For more than half of humanity, rice is life. It is the grain that has shaped the cultures, diets, and economies of billions of people in Asia. For them, life without rice is simply unthinkable.
Between now and 2020, 1.2 billion new rice consumers will be added in Asia. Feeding these people will require the greatest effort in the history of agriculture: rice production must be increased by one third from today’s 320 million tons to 420 million tons. Farmers will have to grow an extra 3.7 million tons every year—at the very time that rice land is decreasing and the remaining fields seem to be wearing out. Today, there is barely enough rice for everyone. And in some places, because of political and economic turmoil, there is not enough—and people are going hungry. What about tomorrow? If we do not begin to respond to today’s cries for help, Asia’s future will be bleak.
Growing more and more rice from less and less land, however, may simply not be sustainable. Chemical pesticides are already polluting the lakes, rivers, and groundwater. Genetic biodiversity is eroding, salinity is encroaching farther inland, and there is less water for irrigation. Air and water pollution are already problems in many places. What kind of environment will our children inherit?

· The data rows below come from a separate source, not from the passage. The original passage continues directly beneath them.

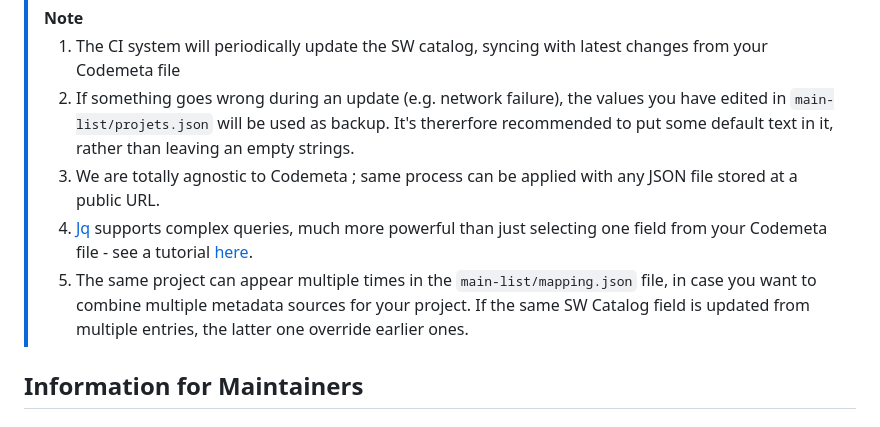
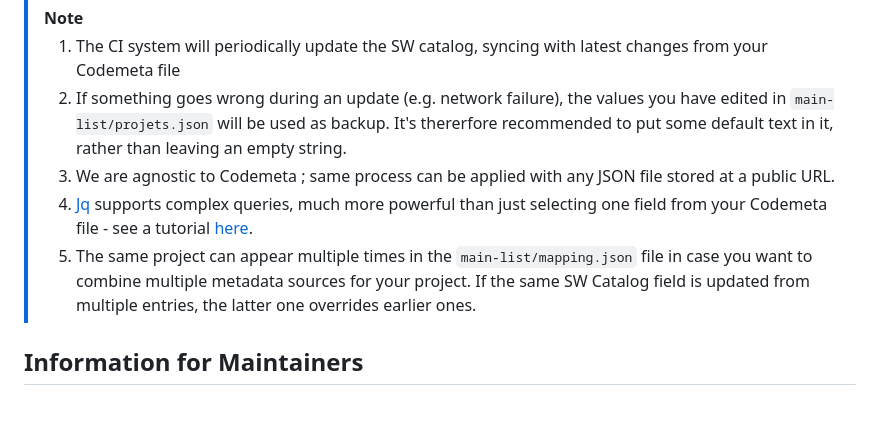
Before and after one commit to numpex/sw-catalog, a Markdown page: README.md, the part around the change. Drawn GitHub-style.

Commit message:
Fix minor typos

```diff
--- a/README.md
+++ b/README.md
@@ -63,10 +63,10 @@ This gives the instructions to the CI system where to fetch the metadata for you
 > [!Note]
 > 1. The CI system will periodically update the SW catalog, syncing with latest changes from your Codemeta file
 > 2. If something goes wrong during an update (e.g. network failure), the values you have edited in `main-list/projets.json` will be used as backup.
-> It's thererfore recommended to put some default text in it, rather than leaving an empty strings.
-> 3. We are totally agnostic to Codemeta ; same process can be applied with any JSON file stored at a public URL.
+> It's thererfore recommended to put some default text in it, rather than leaving an empty string.
+> 3. We are agnostic to Codemeta ; same process can be applied with any JSON file stored at a public URL.
 > 4. [Jq](https://jqlang.org/) supports complex queries, much more powerful than just selecting one field from your Codemeta file - see a tutorial [here](https://www.baeldung.com/linux/jq-command-json).
-> 5. The same project can appear multiple times in the `main-list/mapping.json` file, in case you want to combine multiple metadata sources for your project. If the same SW Catalog field is updated from multiple entries, the latter one override earlier ones.
+> 5. The same project can appear multiple times in the `main-list/mapping.json` file  in case you want to combine multiple metadata sources for your project. If the same SW Catalog field is updated from multiple entries, the latter one overrides earlier ones.
 
 ## Information for Maintainers
 
```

Rhythm of life
Grown in Asia for at least 10,000 years, rice has richly influenced the cultures and lives of billions of people. In the old societies of Asia, rice dictates the rhythm of life. It is the grain that links Heaven and Earth, gods and mortals. Throughout the region, rice dominates customs, beliefs, rituals, and celebrations. But as societies become affluent, they are slowly becoming less attached to rice. And the death of an elder often means the loss of age-old traditions and legends. Who will preserve the priceless rice heritage?
Teetering on the edge

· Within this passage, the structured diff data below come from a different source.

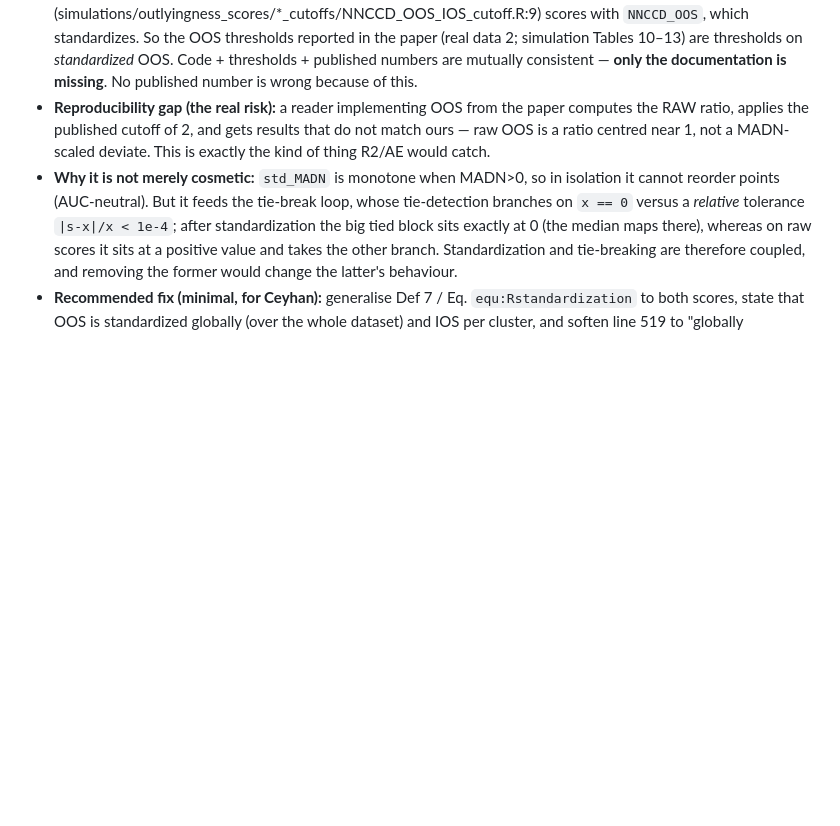
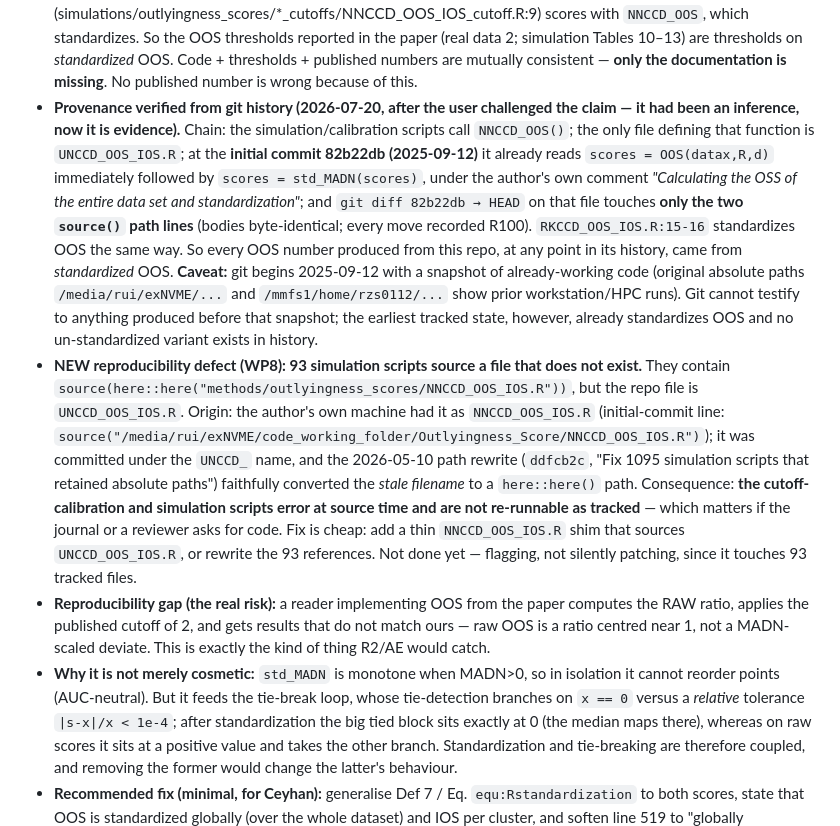
Before and after one commit to Rui-Shi/Cluster-Catch-Digraphs-for-Clustering-and-Outlier-Detection, a Markdown page: revision_experiments/FINDINGS.md, the part around the change. GitHub-like rendering; blank space fills up the shorter version.

Commit message:
Verify from git history that OOS standardization predates all published results
Was an inference; now evidence. UNCCD_OOS_IOS.R at initial commit 82b22db
(2025-09-12) already has std_MADN(scores) on OOS, and diff to HEAD touches
only the two source() lines (bodies byte-identical, renames R100).
RKCCD_OOS_IOS.R same. Caveat recorded: git starts from a snapshot of
already-working code, so it cannot testify to pre-2025-09-12 runs.

Also flags a new WP8 defect: 93 simulation scripts source
methods/outlyingness_scores/NNCCD_OOS_IOS.R, which does not exist (repo file
is UNCCD_OOS_IOS.R), so calibration/simulation scripts are not re-runnable as
tracked. Flagged, not patched (touches 93 files).

Co-Authored-By: Claude Opus 4.8 <noreply@anthropic.com>

```diff
--- a/revision_experiments/FINDINGS.md
+++ b/revision_experiments/FINDINGS.md
@@ -155,6 +155,8 @@ Contrast that makes it publishable: iForest's assumption ("anomalies occupy an e
 - **Code:** `NNCCD_OOS` (UNCCD_OOS_IOS.R:17-18) computes raw OOS then applies `std_MADN` to the **global** score vector — the same function IOS applies per cluster. That is why OOS was exposed to the MADN=0 branch at all, and why the fix moved OOS 0.500 → 0.7357 while leaving IOS untouched.
 - **Manuscript:** standardization is introduced only for IOS (§2.2, Eq. `equ:Rstandardization` and the B3 fallback are written over `IOS(C)`; line 626: "all *IOS* values will be standardized by default"). The contribution bullets likewise say "a robust within-cluster standardization **of IOS**". Line 519 argues the opposite for OOS — "globally comparable across the entire dataset since it depends on the covering-ball digraph but not on the final cluster assignment" — i.e. the stated reason OOS needs no cross-cluster standardization.
 - **The cutoffs were calibrated through the code, so they are in MADN units.** `cutoff_OOS()` (simulations/outlyingness_scores/*_cutoffs/NNCCD_OOS_IOS_cutoff.R:9) scores with `NNCCD_OOS`, which standardizes. So the OOS thresholds reported in the paper (real data 2; simulation Tables 10–13) are thresholds on *standardized* OOS. Code + thresholds + published numbers are mutually consistent — **only the documentation is missing**. No published number is wrong because of this.
+- **Provenance verified from git history (2026-07-20, after the user challenged the claim — it had been an inference, now it is evidence).** Chain: the simulation/calibration scripts call `NNCCD_OOS()`; the only file defining that function is `UNCCD_OOS_IOS.R`; at the **initial commit 82b22db (2025-09-12)** it already reads `scores = OOS(datax,R,d)` immediately followed by `scores = std_MADN(scores)`, under the author's own comment *"Calculating the OSS of the entire data set and standardization"*; and `git diff 82b22db → HEAD` on that file touches **only the two `source()` path lines** (bodies byte-identical; every move recorded R100). `RKCCD_OOS_IOS.R:15-16` standardizes OOS the same way. So every OOS number produced from this repo, at any point in its history, came from *standardized* OOS. **Caveat:** git begins 2025-09-12 with a snapshot of already-working code (original absolute paths `/media/rui/exNVME/...` and `/mmfs1/home/rzs0112/...` show prior workstation/HPC runs). Git cannot testify to anything produced before that snapshot; the earliest tracked state, however, already standardizes OOS and no un-standardized variant exists in history.
+- **NEW reproducibility defect (WP8): 93 simulation scripts source a file that does not exist.** They contain `source(here::here("methods/outlyingness_scores/NNCCD_OOS_IOS.R"))`, but the repo file is `UNCCD_OOS_IOS.R`. Origin: the author's own machine had it as `NNCCD_OOS_IOS.R` (initial-commit line: `source("/media/rui/exNVME/code_working_folder/Outlyingness_Score/NNCCD_OOS_IOS.R")`); it was committed under the `UNCCD_` name, and the 2026-05-10 path rewrite (`ddfcb2c`, "Fix 1095 simulation scripts that retained absolute paths") faithfully converted the *stale filename* to a `here::here()` path. Consequence: **the cutoff-calibration and simulation scripts error at source time and are not re-runnable as tracked** — which matters if the journal or a reviewer asks for code. Fix is cheap: add a thin `NNCCD_OOS_IOS.R` shim that sources `UNCCD_OOS_IOS.R`, or rewrite the 93 references. Not done yet — flagging, not silently patching, since it touches 93 tracked files.
 - **Reproducibility gap (the real risk):** a reader implementing OOS from the paper computes the RAW ratio, applies the published cutoff of 2, and gets results that do not match ours — raw OOS is a ratio centred near 1, not a MADN-scaled deviate. This is exactly the kind of thing R2/AE would catch.
 - **Why it is not merely cosmetic:** `std_MADN` is monotone when MADN>0, so in isolation it cannot reorder points (AUC-neutral). But it feeds the tie-break loop, whose tie-detection branches on `x == 0` versus a *relative* tolerance `|s-x|/x < 1e-4`; after standardization the big tied block sits exactly at 0 (the median maps there), whereas on raw scores it sits at a positive value and takes the other branch. Standardization and tie-breaking are therefore coupled, and removing the former would change the latter's behaviour.
 - **Recommended fix (minimal, for Ceyhan):** generalise Def 7 / Eq. `equ:Rstandardization` to both scores, state that OOS is standardized globally (over the whole dataset) and IOS per cluster, and soften line 519 to "globally comparable *in principle* — being cluster-assignment-independent — with the standardization applied to put scores on a calibrated threshold scale." Do NOT instead strip standardization from the code: every OOS threshold in the paper would need recalibration (both simulation tables + all real-data rows).
```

In much of Asia, where rice is the essence of survival, poor people in both cities and rural areas spend half to three fourths of their incomes on rice—and only rice. Keeping rice prices within their means is an absolute must for social, economic, and political stability—and for promoting development and reducing poverty. The current Asian economic crisis is a sobering reminder that rice cannot be taken for granted. For Asia, rice sufficiency is the foundation of a healthy and vibrant society. Asia will be prosperous only if it can feed itself.
Before time runs out
In recent years, traditional western funding sources for global rice research have been drying up, and the budgets of national rice programs in Asia are inadequate to support long-term research programs. But much remains to be done. Rice research must continue to provide better ways of coaxing more rice from less land while preserving the fragile environment. Rice farming, if it is to be attractive to future generations, must be transformed into a respected and economically profitable profession. Asians must become more conscious of the importance of rice in their lives. And the priceless rice cultural heritage must also be preserved for the education and enjoyment of posterity. Because of the magnitude of these endeavors, no one organization can do it all. Collaboration among diverse partners is the key. To succeed, this massive effort must be well coordinated, timely—and well funded. Because more than 90 percent of the world’s rice is grown and consumed in Asia, Asians must become responsible for financing rice research and development. A new regional initiative is needed to help keep Asia’s rice bowls full.
Investing in the future
We all need to do our part to reduce poverty, prevent further environmental erosion, and ensure a prosperous future for the billions of people in Asia’s rice societies. Contributing to the Asia Rice Foundation is to invest in a healthy work force and a green environment. What you do today will make a difference in Asia’s tomorrow. Show you care—get involved.